I've said it frequently here, and will continue to pound the drum -- hiring is the most important skill of any manager or coach, in business or in sports. Surrounding one's self with excellent people is tantamount to achieving success.
That said, even if fans and media recognize some of the names (what's up, Romeo Crennel?), we will have no idea if Houston Texans head coach Bill O'Brien will have done a good job of hiring until at least well into the 2014 season, maybe longer.
But Texan fans are interested, they want to know who's going to "fix this thing" ("this thing" being the pile of wreckage that was 2013).
To that end, we gained clarity on the future of two more names on Wednesday, one that will be here and one very familiar one that won't.
We'll start with the latter first, as we learned late Wednesday that Hall of Famer and former Houston Oiler great Mike Munchak will not take the job as offensive line coach for the Texans, a marriage that appeared to be a likelihood about ten days ago.

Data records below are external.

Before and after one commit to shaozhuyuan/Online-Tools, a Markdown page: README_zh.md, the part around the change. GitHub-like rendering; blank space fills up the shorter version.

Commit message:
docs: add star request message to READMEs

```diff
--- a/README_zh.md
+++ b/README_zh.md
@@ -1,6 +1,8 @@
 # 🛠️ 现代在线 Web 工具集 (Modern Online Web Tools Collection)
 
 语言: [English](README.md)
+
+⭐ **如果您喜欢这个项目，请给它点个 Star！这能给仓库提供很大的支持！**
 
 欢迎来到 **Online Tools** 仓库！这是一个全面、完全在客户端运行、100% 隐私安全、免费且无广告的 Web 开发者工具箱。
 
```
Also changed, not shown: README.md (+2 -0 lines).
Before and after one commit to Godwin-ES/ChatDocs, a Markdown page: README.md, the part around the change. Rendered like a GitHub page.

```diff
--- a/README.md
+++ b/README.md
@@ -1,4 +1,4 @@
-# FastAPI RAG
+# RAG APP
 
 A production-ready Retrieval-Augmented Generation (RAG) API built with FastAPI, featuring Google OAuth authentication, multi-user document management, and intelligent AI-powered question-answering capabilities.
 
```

Instead, after interviewing for the Cleveland Browns head coaching job (which at this point, I believe will be decided by a Madden tournament of Browns season ticket holders, winner gets the job), Munchak became linked to the Pittsburgh Steelers offensive line coaching position in the last several days and, according to John McClain of the Houston Chronicle, informed O'Brien that he accepted the Steelers' job on Wednesday.
For Munchak, this will be his first job outside of the Oiler/Titan organization in his professional career in any capacity and an opportunity to return to his home state, where he starred for Penn State University.
Munchak's decision to head back to his home state is a disappointment to some Texan fans who were excited about having Munchak on the staff for a few reasons. First, and most importantly, he's considered among the best offensive line coaches in the game, and the Texans expect to have youth in at least two spots on the offensive line (left guard, right tackle). Second, the reunion with a nine time Pro Bowler would have been a "feel good" story for longtime Oiler fans. Finally, it was widely assumed that if Munchak came back to Houston, he would bring fellow Hall of Famer and former Titans assistant Bruce Matthews with him in some capacity, making it an even happier reunion.
Instead, now O'Brien needs to find an offensive line coach, one of the more underrated and important hires as he continues the rebuild. Meanwhile, with the New England Patriots losing in the AFC Championship Game on Sunday, O'Brien was finally free to openly pursue George Godsey as part of his staff. Their history dates back to Godsey's collegiate days as a quarterback at Georgia Tech in the early 2000's, where O'Brien mentored him as an assistant coach.
We Believe Local Journalism is Critical to the Life of a City
Engaging with our readers is essential to the mission of the Houston Press. Make a financial contribution or sign up for a newsletter, and help us keep telling Houston’s stories with no paywalls.
Support Our Journalism
For his part, Godsey coached for seven years under the tutelage of George O'Leary at Central Florida (who happened to be the head coach when O'Brien and Godsey were at Georgia Tech), and O'Brien was a huge part of Godsey getting his crack as an assistant in New England, where he coached tight ends.
And if that previous paragraph didn't have enough Blake Bortles tea leaves in it for you, just know that Godsey will coach quarterbacks with the Texans, and work closely with O'Brien, who will call plays. It's generally assumed at this point that O'Brien will not bring in anyone immediately with a title of "offensive coordinator."
As McClain reports, O'Brien himself has yet to announce his staff, as he prefers to wait until all his assistants have been hired before doing so, but many of them (including new defensive coordinator Romeo Crennel) were already hard at work in Mobile, Alabama this week trying to identify who the next class of Houston Texans draftees would be.